Yesterday was another bad one for the markets. Worries continue to build around the energy sector, the European banking system, emerging markets . . . the list goes on and on.
Clearly, stock markets worldwide are betting on a serious downturn. Strangely, though, economists in general (myself included) think the global economy is much more likely to continue growing than move into recession.
Which should we believe: the markets or the pundits?
Economists vs. the market
In most cases, I’d side with the markets, which have a pretty good record at getting things right over time. In this case, however, history suggests we should listen to the economists. John Kenneth Galbraith famously said, “The only function of economic forecasting is to make astrology look respectable.” In this case, the stock market is even worse.
As Gluskin Sheff’s David Rosenberg recently joked, the stock market has predicted 27 of the past 11 recessions. The consensus of economists, in contrast, has missed most of them until well after they’ve actually begun. In other words, the stock market tends to overpredict, while the economists tend to underpredict. At times like this, the stock market is probably too pessimistic, while the economists are too cheerful.
No matter how you slice it, data doesn’t indicate recession
To our credit, economists tend to point to underlying data to support our decisions. (My monthly risk factor update is a good example.) There is enormous variability in the measures different economists consider important, and in how those measures are interpreted, which can lead to disparate conclusions, but the data is what it is.
I’ve been looking at a number of economic analyses that identify various favored metrics, and almost all of those indicators—more than 90 percent—aren’t close to the red zone. (My review spans multiple firms and analysts, with a variety of viewpoints.) Even if we ignore the opinions, the weight of the indicators—all of which have a very good track record of highlighting recessions—suggests we just aren’t headed that way yet.
My own indicators are actually among the more pessimistic, which I was pleased to see, as I deliberately selected them to cover a broad spectrum of the economy and risk factors. Even based on my metrics, however, the economy still comes out looking solid. Risk is certainly there, but it’s relatively low at this point.
Ignore the wildly wagging market
The stock market says recession, but it is too pessimistic well over half the time. The vast majority of the fundamental indicators say continued growth, and they are rarely wrong individually, and even less so on a collective basis.
From a real-world perspective, the real economy affects more people, to a much greater degree, than the financial economy. I’m not minimizing the markets, but they do bounce around over time.
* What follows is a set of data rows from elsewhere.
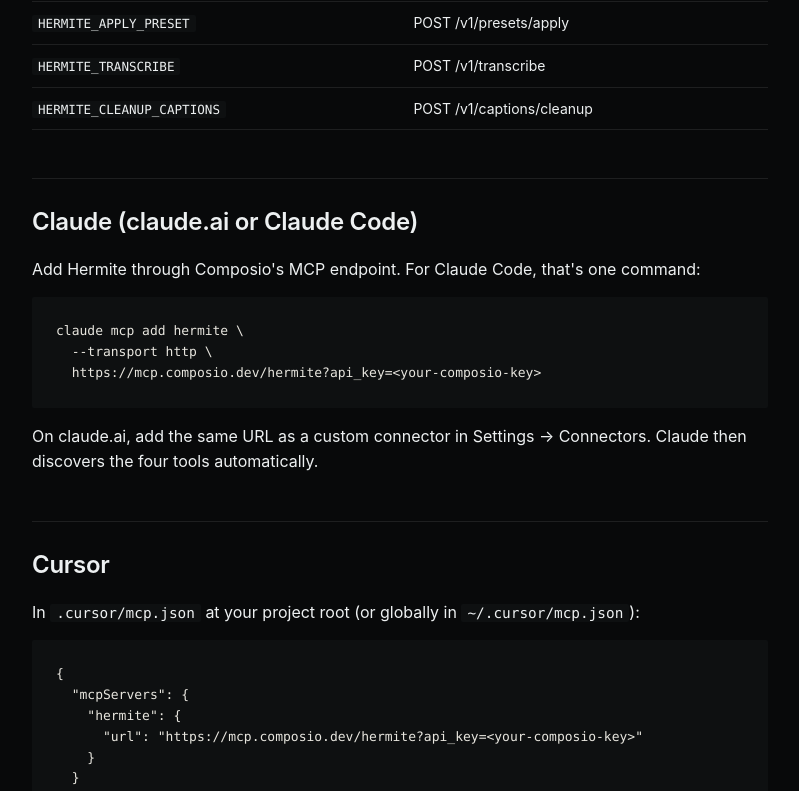
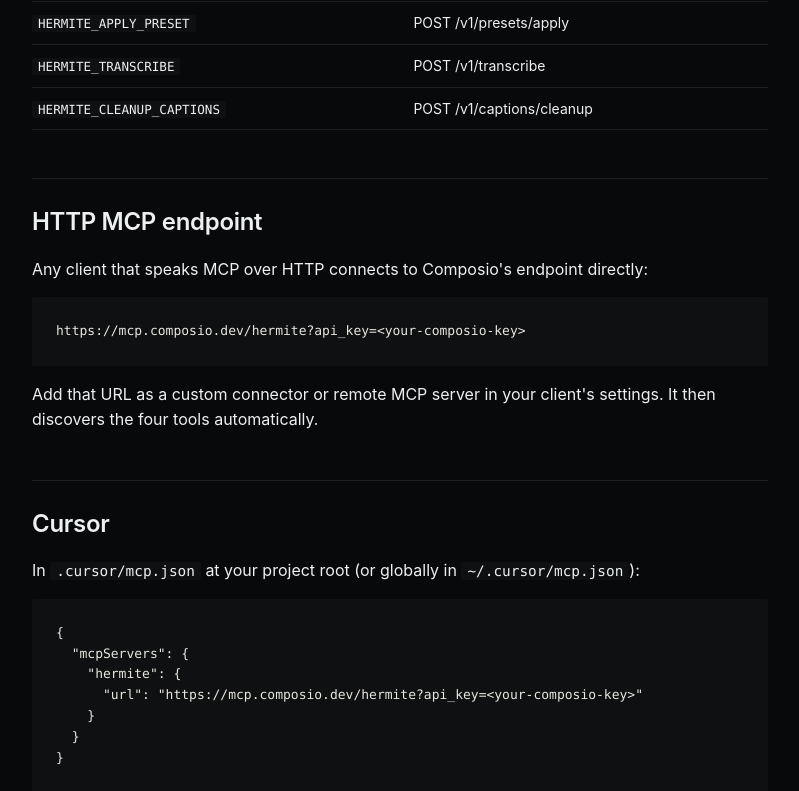
Before and after one commit to gafaraleshe/HermiteLabs, a Next.js app in the folder site/: page /docs/mcp in a window 1280 px wide. Shown: the part 680-1471 px from the top of the page, without its empty margins (236-1035 px from the left). Built offline with nearby package versions, Linux system fonts and the light colour scheme.

Commit message:
Describe MCP integration in client-neutral terms

```diff
--- a/site/app/(resolve)/docs/mcp/page.tsx
+++ b/site/app/(resolve)/docs/mcp/page.tsx
@@ -4,7 +4,7 @@ import Link from "next/link";
 export const metadata: Metadata = {
   title: "MCP & Composio setup",
   description:
-    "Connect Hermite as a tool for Claude, Cursor, or a custom agent via MCP and Composio.",
+    "Connect Hermite as a tool for Cursor or a custom agent via MCP and Composio.",
 };
 
 function Code({ children }: { children: string }) {
@@ -22,7 +22,7 @@ export default function McpGuide() {
       <p style={{ marginTop: "16px" }}>
         Hermite&apos;s enterprise API registers as a{" "}
         <strong>Composio toolkit</strong>, which means any MCP-compatible agent
-        — Claude, Cursor, or something you build — can call Hermite&apos;s
+        — Cursor, or something you build — can call Hermite&apos;s
         capabilities as ordinary tool calls: generate an easing curve,
         transcribe a file, clean up captions.
       </p>
@@ -76,17 +76,15 @@ export default function McpGuide() {
         </tbody>
       </table>
 
-      <h2 id="claude">Claude (claude.ai or Claude Code)</h2>
+      <h2 id="http">HTTP MCP endpoint</h2>
       <p>
-        Add Hermite through Composio&apos;s MCP endpoint. For Claude Code,
-        that&apos;s one command:
+        Any client that speaks MCP over HTTP connects to Composio&apos;s
+        endpoint directly:
       </p>
-      <Code>{`claude mcp add hermite \\
-  --transport http \\
-  https://mcp.composio.dev/hermite?api_key=<your-composio-key>`}</Code>
+      <Code>{`https://mcp.composio.dev/hermite?api_key=<your-composio-key>`}</Code>
       <p>
-        On claude.ai, add the same URL as a custom connector in Settings →
-        Connectors. Claude then discovers the four tools automatically.
+        Add that URL as a custom connector or remote MCP server in your
+        client&apos;s settings. It then discovers the four tools automatically.
       </p>
 
       <h2 id="cursor">Cursor</h2>
--- a/site/app/(resolve)/docs/page.tsx
+++ b/site/app/(resolve)/docs/page.tsx
@@ -38,7 +38,7 @@ export default function DocsIndex() {
           <Link href="/docs/mcp" style={{ textDecoration: "underline" }}>
             MCP &amp; Composio setup
           </Link>{" "}
-          — connect Hermite as a tool for Claude, Cursor, or a custom agent.
+          — connect Hermite as a tool for Cursor or a custom agent.
         </li>
       </ul>
 
--- a/site/data/roadmap.json
+++ b/site/data/roadmap.json
@@ -140,7 +140,7 @@
         {
           "id": "mcp",
           "title": "MCP integration via Composio",
-          "blurb": "Hermite registered as a Composio toolkit, so Claude, Cursor, or any MCP-compatible agent can call it as tool calls.",
+          "blurb": "Hermite registered as a Composio toolkit, so Cursor or any MCP-compatible agent can call it as tool calls.",
           "status": "planned"
         }
       ]
```
Also changed, not shown: 2 other files (tests, documents, lock files or other folders).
With more people getting jobs, with pay rising at a faster pace, and with car and home sales rising, the real economy continues to improve. Today’s much-better-than-expected retail sales number suggests that the average person gets that.
The real economy is the dog; the stock market is the tail. As anyone who has had a large dog knows, the tail can do a lot of damage, but it is ultimately under the control of the dog. What almost all of the data is telling us is that the dog is fine, even if the tail is whipping around at the moment.